When requesting permits to install a swimming pool, the Connecticut Health Department will determine whether or not to grant a permit based on two separate considerations:
- If you have the necessary distance between the anticipated pool and septic system
- Restrictions the pool installation could cause in the event your septic system is in need of repairs in the future
Take a look at what not to do!
Obviously, the proper code regulations were not followed. This is a nightmare job for a septic company.
Septic System & Pool Distances
The CT Public Health Code details the separation distances between your septic system and your swimming pool. The distance for an above-ground pool is 10 feet and the distance for an in-ground pool is 25 feet. Therefore, swimming pool installation permits must contain a site plan displaying the location of the septic system, the projected location of the pool, and the distance between the two. You should know, however, that the septic tank does not make up the complete septic system. The leaching system is considerably larger and takes up more real estate than the septic tank alone — it must also be included in the site plan.
If you do not know the location of your septic system, most can be found on “as-built” drawings that should have been done at the time the septic system was built. These documents are typically accessible at the town hall where you live. Keep in mind that these drawings are not to scale, but the measurements should be correct. Once obtained, you can use these measurements to field locate your system. If there is no as-built record of your system location, you will need the assistance of a licensed septic system contractor.
Prior to granting a permit for pool installation, the CT Department of Health will ask the following question:
When construction is complete, will there be adequate room on your property, and suitable soil conditions to construct a septic system which meets all parts of the Public Health Code?

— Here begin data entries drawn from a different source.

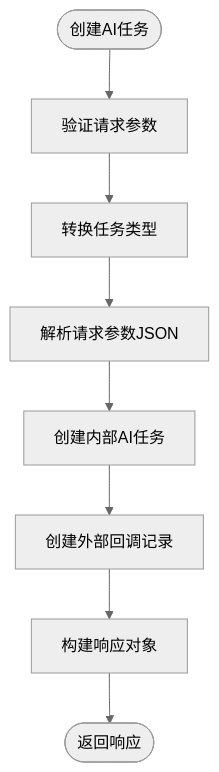
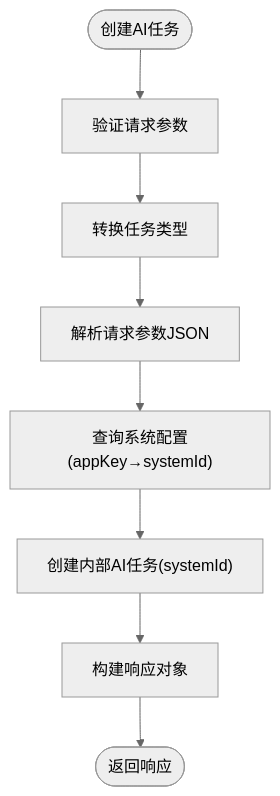
The fourth of 8 diagrams in .qoder/repowiki/zh/content/API接口文档/外部系统集成API/外部AI任务API.md (DrunkFood/First), drawn with Mermaid (neutral theme) before and after one commit. The commit also changed other lines of this file and 58 other files, not shown here.

````diff
--- a/.qoder/repowiki/zh/content/API接口文档/外部系统集成API/外部AI任务API.md
+++ b/.qoder/repowiki/zh/content/API接口文档/外部系统集成API/外部AI任务API.md
@@ -184,10 +187,10 @@
 ```mermaid
 flowchart TD
 Start(["创建AI任务"]) --> ValidateReq["验证请求参数"]
 ValidateReq --> ConvertType["转换任务类型"]
 ConvertType --> ParseParams["解析请求参数JSON"]
-ParseParams --> CreateTask["创建内部AI任务"]
-CreateTask --> CreateCallback["创建外部回调记录"]
-CreateCallback --> BuildResponse["构建响应对象"]
+ParseParams --> QuerySystem["查询系统配置(appKey→systemId)"]
+QuerySystem --> CreateTask["创建内部AI任务(systemId)"]
+CreateTask --> BuildResponse["构建响应对象"]
 BuildResponse --> End(["返回响应"])
 ```
````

If the answer is a definite yes, the permit will be approved. If not, there may be a need for an on-site visit by the Health Department. If at that visit they do not find the required information, soil testing will more than likely have to be done. If the code complying area still can’t be determined, the permit will not be approved.